    • Do you prefer coffee or tea? (You must pick at least one, even if neither are your favorite beverage.)

Black Tea, but spare me the spice. Any kind of flavoring just ruins it for me.

    • Considering your previous choice, do you prefer it hot or iced?

Always hot, but if I can’t get it that way, I won’t refuse some good old-fashioned Southern iced tea.

    • How do you take it (cream, sugar, honey, black, etc.)?

Cream and sugar, please!

    • What is your earliest memory of drinking coffee?

I had a taste of my Mom’s back when the dinosaurs roamed the earth — just a toddler then, I’m pretty sure — and it freaked me out so badly that I didn’t touch the stuff until I was in college.

  • What is your earliest memory of drinking tea?

As a child.

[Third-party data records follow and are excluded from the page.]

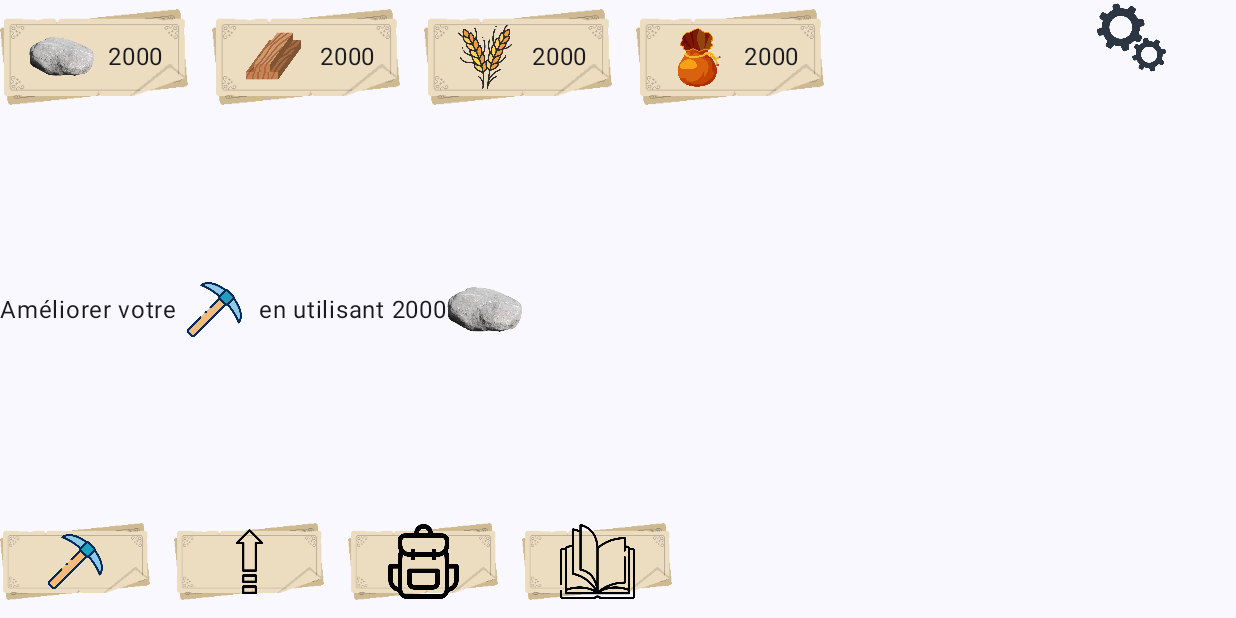
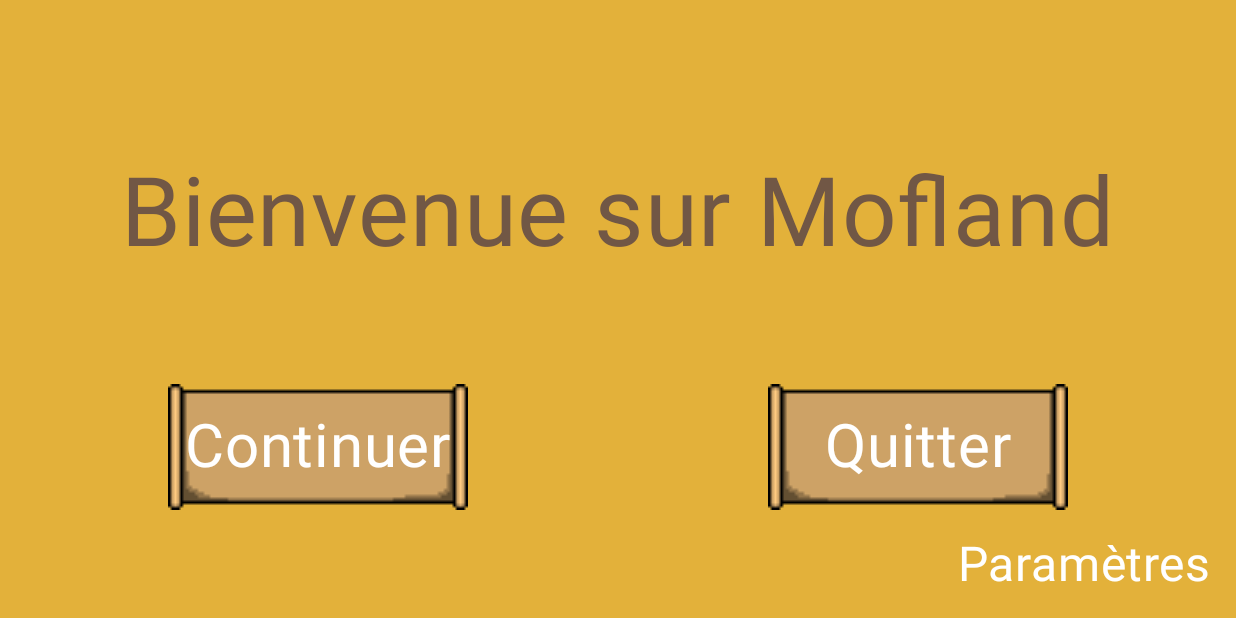
Before and after one commit to ISaejinI/Mofland, an Android app built with Jetpack Compose: the screen it shows after launch (MainActivity), on a phone screen of 824 x 412 dp (held sideways). Run offline under Robolectric (Android 15) with nearby library versions, the phone set to English and light mode, and no system bars.

Commit message:
ajout de l'accueil

```diff
--- a/app/src/main/java/com/example/mofland/MainActivity.kt
+++ b/app/src/main/java/com/example/mofland/MainActivity.kt
@@ -1,10 +1,12 @@
 package com.example.mofland
 
+import android.app.Activity
 import android.os.Bundle
 import android.view.View
 import androidx.activity.ComponentActivity
 import androidx.activity.compose.setContent
 import androidx.compose.foundation.Image
+import androidx.compose.foundation.clickable
 import androidx.compose.foundation.layout.Arrangement
 import androidx.compose.foundation.layout.Box
 import androidx.compose.foundation.layout.Column
@@ -12,6 +14,7 @@ import androidx.compose.foundation.layout.IntrinsicSize
 import androidx.compose.foundation.layout.Row
 import androidx.compose.foundation.layout.Spacer
 import androidx.compose.foundation.layout.fillMaxSize
+import androidx.compose.foundation.layout.fillMaxWidth
 import androidx.compose.foundation.layout.height
 import androidx.compose.foundation.layout.offset
 import androidx.compose.foundation.layout.padding
@@ -31,7 +34,11 @@ import androidx.compose.ui.text.googlefonts.Font
 import androidx.compose.ui.text.googlefonts.GoogleFont
 import androidx.compose.ui.tooling.preview.Preview
 import androidx.compose.ui.unit.dp
+import androidx.compose.ui.unit.sp
 import com.example.mofland.ui.theme.MoflandTheme
+import androidx.compose.ui.graphics.Color
+import androidx.compose.ui.platform.LocalContext
+
 class MainActivity : ComponentActivity() {
     override fun onCreate(savedInstanceState: Bundle?) {
         window.decorView.systemUiVisibility = View.SYSTEM_UI_FLAG_FULLSCREEN or View.SYSTEM_UI_FLAG_HIDE_NAVIGATION
@@ -59,95 +66,46 @@ fun GreetingPreview() {
 }
 @Composable
 fun Greeting(name: String, modifier: Modifier = Modifier) {
-    val rock = painterResource(R.drawable.pierre)
-    val rocks = 2000
+    val espacement = 200
+    val backgroundColor = Color(0xFFE3B13A)
 
-    val wood = painterResource(R.drawable.bois)
-    val woods = 2000
+    Box(
+        modifier = Modifier.fillMaxSize(),
+        contentAlignment = Alignment.TopCenter
+    ) {
+        Surface(
+            modifier = Modifier.fillMaxSize(),
+            color = backgroundColor
+        ) {
+            MiddleText(
+                modifier = Modifier.padding(bottom = 128.dp))
 
-    val wheat = painterResource(R.drawable.ble)
-    val wheats = 2000
-
-    val gold = painterResource(R.drawable.bourse)
-    val golds = 2000
-
-    val pickaxe = painterResource(R.drawable.pioche)
-    val upgrade = painterResource(R.drawable.upgrade)
-    val backpack = painterResource(R.drawable.backpack)
-    val book = painterResource(R.drawable.book)
-
-    val espacement = 16
-
-    Row (modifier = Modifier,
-        verticalAlignment = Alignment.Top) {
-        CadreComposantUp(modifier = Modifier, nbrRessource = rocks, imgRessource = rock)
-        Spacer(modifier = Modifier.width(espacement.dp))
-        CadreComposantUp(modifier = Modifier, nbrRessource = woods, imgRessource = wood)
-        Spacer(modifier = Modifier.width(espacement.dp))
-        CadreComposantUp(modifier = Modifier, nbrRessource = wheats, imgRessource = wheat)
-        Spacer(modifier = Modifier.width(espacement.dp))
-        CadreComposantUp(modifier = Modifier, nbrRessource = golds, imgRessource = gold)
-        Spacer(modifier = Modifier.width(180.dp))
-        EngrenageIcon(modifier = Modifier)
-
-    }
-
-    Row (modifier = Modifier,
-        verticalAlignment = Alignment.Bottom) {
-        CadreComposantDown(modifier = Modifier, imgRessource = pickaxe)
-        Spacer(modifier = Modifier.width(espacement.dp))
-        CadreComposantDown(modifier = Modifier, imgRessource = upgrade)
-        Spacer(modifier = Modifier.width(espacement.dp))
-        CadreComposantDown(modifier = Modifier, imgRessource = backpack)
-        Spacer(modifier = Modifier.width(espacement.dp))
-        CadreComposantDown(modifier = Modifier, imgRessource = book)
-        Spacer(modifier = Modifier.width(espacement.dp))
-    }
-
-    Row (modifier = Modifier,
-        verticalAlignment = Alignment.CenterVertically) {
-        ComposantUpgrade(modifier = Modifier, imgRessourceItem = pickaxe,nbrRessource = rocks, imgRessource = rock)
+            Row (
+                modifier = Modifier
+                    .fillMaxWidth()
+                    .padding(bottom = 64.dp),
+                horizontalArrangement = Arrangement.Center,
+                verticalAlignment = Alignment.Bottom
+            ) {
+                CadreComposantGauche(modifier = Modifier, Txt = "Continuer")
+                Spacer(modifier = Modifier.width(espacement.dp))
+                CadreComposantDroit(modifier = Modifier, Txt = "Quitter")
+            }
+            Param(modifier = Modifier
+                .padding(16.dp)
+                .align(Alignment.BottomEnd))
+        }
     }
 }
 
 @Composable
-fun CadreComposantUp(modifier: Modifier = Modifier, nbrRessource: Int, imgRessource: Painter){
-    val cadre = painterResource(R.drawable.cadre)
-
+fun CadreComposantGauche(modifier: Modifier = Modifier, Txt: String){
+    val cadre = painterResource(R.drawable.scrollinterfacelarge)
+    val activity = (LocalContext.current as? Activity)
 
     Box(modifier = Modifier
-        .width(125.dp)
-        .height(75.dp)) {
-        Image(
-            painter = cadre,
-            contentDescription = null,
-            modifier = Modifier.fillMaxSize()
-        )
-        Row(modifier= Modifier
-            .fillMaxSize()
-            .padding(16.dp),
-            horizontalArrangement = Arrangement.SpaceBetween,
-            verticalAlignment = Alignment.CenterVertically) {
-            Image(
-                painter = imgRessource,
-                contentDescription = null,
-                modifier = Modifier.size(50.dp, 50.dp)
-            )
-            Text(
-                text = nbrRessource.toString()
-            )
-        }
-
-    }
-}
-
-@Composable
-fun CadreComposantDown(modifier: Modifier = Modifier, imgRessource: Painter){
-    val cadre = painterResource(R.drawable.cadre)
-
-    Box(modifier = Modifier
-        .width(100.dp)
-        .height(75.dp)) {
+        .width(200.dp)
+        .height(100.dp)) {
         Image(
             painter = cadre,
             contentDescription = null,
@@ -157,50 +115,67 @@ fun CadreComposantDown(modifier: Modifier = Modifier, imgRessource: Painter){
             contentAlignment = Alignment.Center,
             modifier = Modifier.fillMaxSize()
         ) {
-            Image(
-                painter = imgRessource,
-                contentDescription = null,
-                modifier = Modifier.size(50.dp, 50.dp)
+            Text(text = Txt,
+                color = Color.White,
+                fontSize = 40.sp
             )
         }
     }
 }
 
 @Composable
-fun EngrenageIcon(modifier: Modifier = Modifier){
-    Box(modifier = modifier) {
+fun CadreComposantDroit(modifier: Modifier = Modifier, Txt: String){
+    val cadre = painterResource(R.drawable.scrollinterfacelarge)
+    val activity = (LocalContext.current as? Activity)
+
+    Box(modifier = Modifier
+        .width(200.dp)
+        .height(100.dp)) {
         Image(
-            painter = painterResource(R.drawable.engrenage),
+            painter = cadre,
             contentDescription = null,
-            modifier = Modifier.size(50.dp, 50.dp)
+            modifier = Modifier
+                .fillMaxSize()
+                .clickable { activity?.finish() }
         )
-    }
-}
-
-@Composable
-fun ComposantUpgrade(modifier: Modifier = Modifier, imgRessourceItem: Painter,nbrRessource: Int, imgRessource: Painter){
-
-    Box(modifier = modifier){
-        Row(verticalAlignment = Alignment.CenterVertically) {
-            Text(text = "Améliorer votre")
-            Image(
-                painter = imgRessourceItem,
-                contentDescription = null,
-                modifier = Modifier.size(50.dp, 50.dp)
-            )
-            Text(text = " en utilisant $nbrRessource")
-            Image(
-                painter = imgRessource,
-                contentDescription = null,
-                modifier = Modifier.size(50.dp, 50.dp)
+        Box(
+            contentAlignment = Alignment.Center,
+            modifier = Modifier.fillMaxSize()
+        ) {
+            Text(text = Txt,
+                color = Color.White,
+                fontSize = 40.sp
             )
         }
     }
 }
 
 @Composable
-fun Upgrade(modifier: Modifier = Modifier){
-    Column {
+fun MiddleText(modifier: Modifier = Modifier) {
+    val MiddleTextColor = Color(0xFF715745)
 
+    Box(
+        modifier = Modifier
+            .fillMaxSize()
+            .then(modifier),
+        contentAlignment = Alignment.Center
+    ) {
+        Text(text = "Bienvenue sur Mofland",
+            color= MiddleTextColor,
+            fontSize = 64.sp)
     }
 }
+
+@Composable
+fun Param(modifier: Modifier = Modifier){
+    Box(
+        modifier = modifier,
+        contentAlignment = Alignment.BottomEnd)
+    {
+        Text(
+            text = "Paramètres",
+            color = Color.White,
+            fontSize = 32.sp,
+        )
+    }
+}
```
Also changed, not shown: app/src/main/res/drawable-nodpi/scrollinterfacelarge.png (added).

My Mom always served her guests tea with dessert and, naturally, you can’t have one without the other!